- **Your goal**
Your answer should repeat every line of the records below in which the word "drawable" appears.

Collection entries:
Content starts

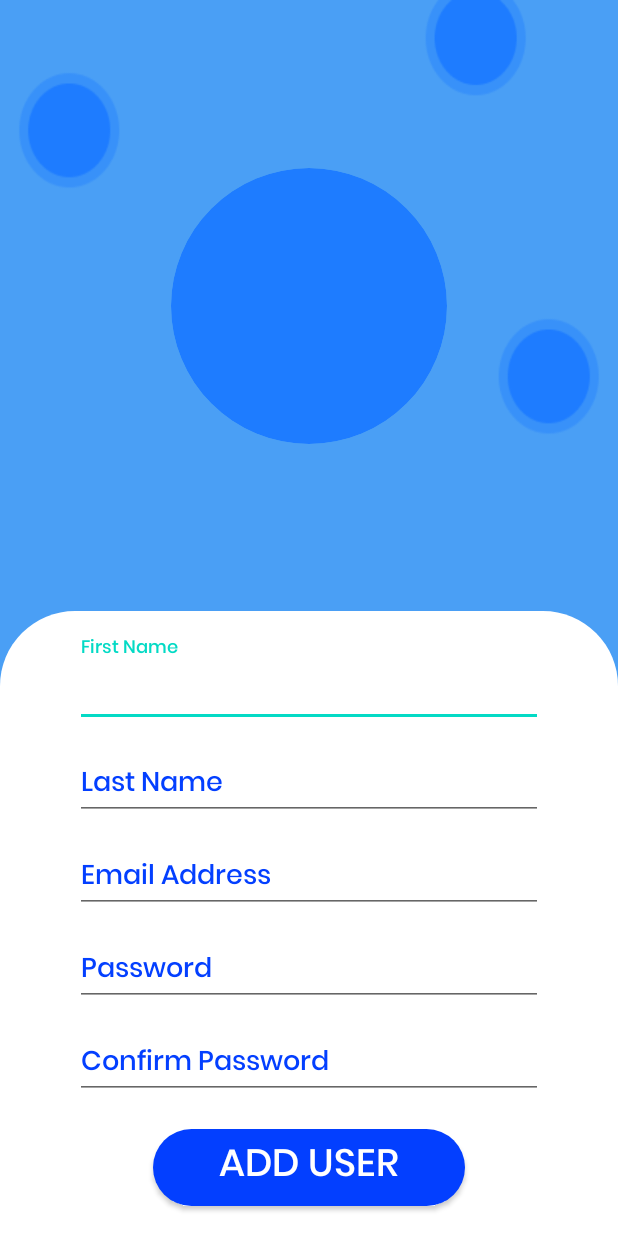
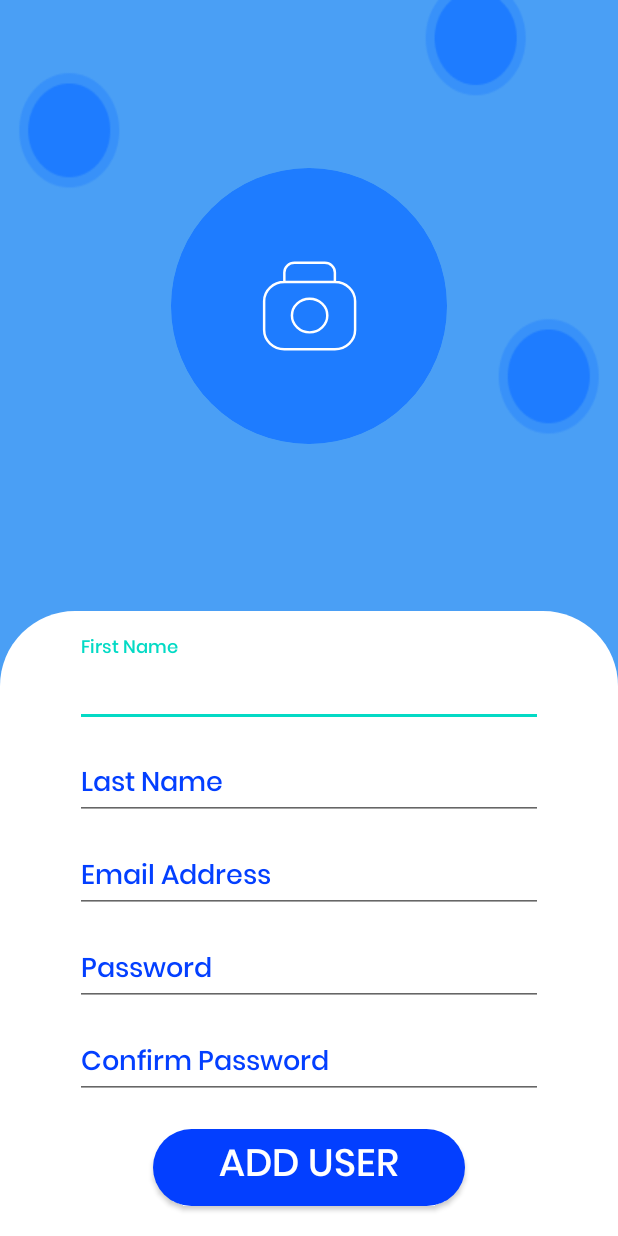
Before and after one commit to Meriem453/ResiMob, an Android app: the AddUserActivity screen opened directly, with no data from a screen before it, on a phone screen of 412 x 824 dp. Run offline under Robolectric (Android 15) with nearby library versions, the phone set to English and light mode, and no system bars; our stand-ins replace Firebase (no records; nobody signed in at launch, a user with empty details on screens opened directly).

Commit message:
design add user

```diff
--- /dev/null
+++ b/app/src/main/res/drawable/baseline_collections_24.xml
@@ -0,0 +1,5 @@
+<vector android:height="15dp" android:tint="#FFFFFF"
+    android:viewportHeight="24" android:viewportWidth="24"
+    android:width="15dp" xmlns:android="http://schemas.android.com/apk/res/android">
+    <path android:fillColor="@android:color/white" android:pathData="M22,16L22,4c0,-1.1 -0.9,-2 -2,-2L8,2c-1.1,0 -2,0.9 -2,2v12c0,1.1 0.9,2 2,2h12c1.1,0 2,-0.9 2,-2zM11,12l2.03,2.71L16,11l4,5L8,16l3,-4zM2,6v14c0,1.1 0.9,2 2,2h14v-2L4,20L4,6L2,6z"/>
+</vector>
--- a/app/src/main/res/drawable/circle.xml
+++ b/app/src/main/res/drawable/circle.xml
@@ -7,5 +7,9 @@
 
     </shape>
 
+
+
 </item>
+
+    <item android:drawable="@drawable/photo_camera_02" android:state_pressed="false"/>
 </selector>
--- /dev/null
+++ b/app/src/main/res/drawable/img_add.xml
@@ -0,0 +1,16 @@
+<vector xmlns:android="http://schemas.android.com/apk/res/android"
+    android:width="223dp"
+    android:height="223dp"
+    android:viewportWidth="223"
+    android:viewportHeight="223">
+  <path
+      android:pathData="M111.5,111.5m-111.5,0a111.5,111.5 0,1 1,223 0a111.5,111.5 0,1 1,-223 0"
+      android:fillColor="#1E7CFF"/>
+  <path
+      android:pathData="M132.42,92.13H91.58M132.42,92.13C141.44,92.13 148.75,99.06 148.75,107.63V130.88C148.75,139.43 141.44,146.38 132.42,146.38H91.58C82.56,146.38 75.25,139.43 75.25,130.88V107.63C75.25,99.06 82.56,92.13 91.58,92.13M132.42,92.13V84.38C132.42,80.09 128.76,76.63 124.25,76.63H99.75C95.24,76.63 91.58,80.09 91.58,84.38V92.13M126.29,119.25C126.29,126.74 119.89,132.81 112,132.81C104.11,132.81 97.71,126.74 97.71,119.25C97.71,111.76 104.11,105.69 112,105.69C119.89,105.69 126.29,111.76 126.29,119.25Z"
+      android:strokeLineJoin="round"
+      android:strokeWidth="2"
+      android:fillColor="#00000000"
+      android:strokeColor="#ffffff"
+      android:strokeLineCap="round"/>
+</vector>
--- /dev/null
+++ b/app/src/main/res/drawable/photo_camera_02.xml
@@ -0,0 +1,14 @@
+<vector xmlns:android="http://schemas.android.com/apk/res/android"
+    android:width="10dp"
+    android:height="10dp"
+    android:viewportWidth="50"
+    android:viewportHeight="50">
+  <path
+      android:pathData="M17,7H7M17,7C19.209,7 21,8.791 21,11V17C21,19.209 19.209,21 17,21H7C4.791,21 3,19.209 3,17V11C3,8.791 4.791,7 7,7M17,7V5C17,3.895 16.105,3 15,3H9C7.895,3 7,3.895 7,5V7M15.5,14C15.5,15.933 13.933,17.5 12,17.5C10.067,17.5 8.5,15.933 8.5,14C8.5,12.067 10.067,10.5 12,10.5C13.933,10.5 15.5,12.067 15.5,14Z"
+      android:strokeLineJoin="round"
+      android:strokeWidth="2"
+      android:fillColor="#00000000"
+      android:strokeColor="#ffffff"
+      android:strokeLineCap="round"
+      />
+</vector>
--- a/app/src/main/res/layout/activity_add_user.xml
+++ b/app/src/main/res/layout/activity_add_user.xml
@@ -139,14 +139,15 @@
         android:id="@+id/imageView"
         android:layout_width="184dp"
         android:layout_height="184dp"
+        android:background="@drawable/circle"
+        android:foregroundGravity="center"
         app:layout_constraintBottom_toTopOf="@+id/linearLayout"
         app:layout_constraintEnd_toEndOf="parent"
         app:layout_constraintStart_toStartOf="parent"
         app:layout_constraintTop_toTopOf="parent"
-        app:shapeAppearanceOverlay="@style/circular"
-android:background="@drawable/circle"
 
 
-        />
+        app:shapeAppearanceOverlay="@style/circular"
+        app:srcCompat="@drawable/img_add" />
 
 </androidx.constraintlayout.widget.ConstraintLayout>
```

Content ends
Content starts

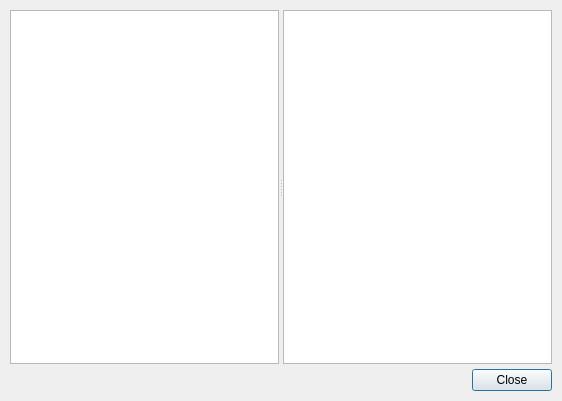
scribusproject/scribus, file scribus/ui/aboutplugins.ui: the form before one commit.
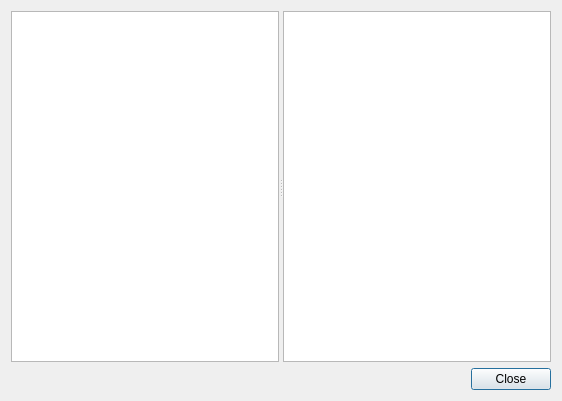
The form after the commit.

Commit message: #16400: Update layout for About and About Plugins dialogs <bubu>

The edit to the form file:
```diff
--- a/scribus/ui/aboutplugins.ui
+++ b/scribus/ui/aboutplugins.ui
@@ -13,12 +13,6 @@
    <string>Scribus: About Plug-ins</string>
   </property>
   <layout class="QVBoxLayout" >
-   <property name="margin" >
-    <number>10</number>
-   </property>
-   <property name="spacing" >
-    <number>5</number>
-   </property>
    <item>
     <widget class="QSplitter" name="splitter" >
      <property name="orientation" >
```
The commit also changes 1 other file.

Content ends
Content starts

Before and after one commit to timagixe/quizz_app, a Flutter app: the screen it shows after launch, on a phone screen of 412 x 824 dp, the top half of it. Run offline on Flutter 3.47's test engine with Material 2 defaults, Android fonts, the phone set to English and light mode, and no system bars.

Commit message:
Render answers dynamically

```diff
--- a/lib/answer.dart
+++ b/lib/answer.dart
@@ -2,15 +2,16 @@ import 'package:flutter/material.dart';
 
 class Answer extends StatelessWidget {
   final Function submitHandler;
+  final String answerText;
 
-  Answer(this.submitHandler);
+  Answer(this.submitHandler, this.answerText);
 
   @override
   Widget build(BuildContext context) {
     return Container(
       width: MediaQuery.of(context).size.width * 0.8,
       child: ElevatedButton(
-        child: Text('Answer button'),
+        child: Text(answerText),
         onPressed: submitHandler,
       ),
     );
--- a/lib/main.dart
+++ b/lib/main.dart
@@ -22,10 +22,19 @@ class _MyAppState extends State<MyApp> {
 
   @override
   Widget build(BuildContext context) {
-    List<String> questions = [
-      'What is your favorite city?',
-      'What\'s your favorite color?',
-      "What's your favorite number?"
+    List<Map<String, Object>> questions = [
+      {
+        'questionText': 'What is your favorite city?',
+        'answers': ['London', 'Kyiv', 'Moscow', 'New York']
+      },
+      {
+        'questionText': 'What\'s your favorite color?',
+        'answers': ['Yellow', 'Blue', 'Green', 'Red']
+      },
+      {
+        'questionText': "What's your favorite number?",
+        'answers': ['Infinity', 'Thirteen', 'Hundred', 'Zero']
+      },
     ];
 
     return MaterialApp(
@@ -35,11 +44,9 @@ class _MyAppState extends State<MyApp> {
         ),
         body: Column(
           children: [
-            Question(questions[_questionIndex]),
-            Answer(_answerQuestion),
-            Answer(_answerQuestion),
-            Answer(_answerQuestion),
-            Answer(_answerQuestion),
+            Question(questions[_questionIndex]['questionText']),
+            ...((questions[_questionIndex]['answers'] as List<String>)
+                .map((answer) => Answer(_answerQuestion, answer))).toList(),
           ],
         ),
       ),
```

Content ends

- **Your response**
+++ b/app/src/main/res/drawable/baseline_collections_24.xml
--- a/app/src/main/res/drawable/circle.xml
+++ b/app/src/main/res/drawable/circle.xml
+    <item android:drawable="@drawable/photo_camera_02" android:state_pressed="false"/>
+++ b/app/src/main/res/drawable/img_add.xml
+++ b/app/src/main/res/drawable/photo_camera_02.xml
+        android:background="@drawable/circle"
-android:background="@drawable/circle"
+        app:srcCompat="@drawable/img_add" />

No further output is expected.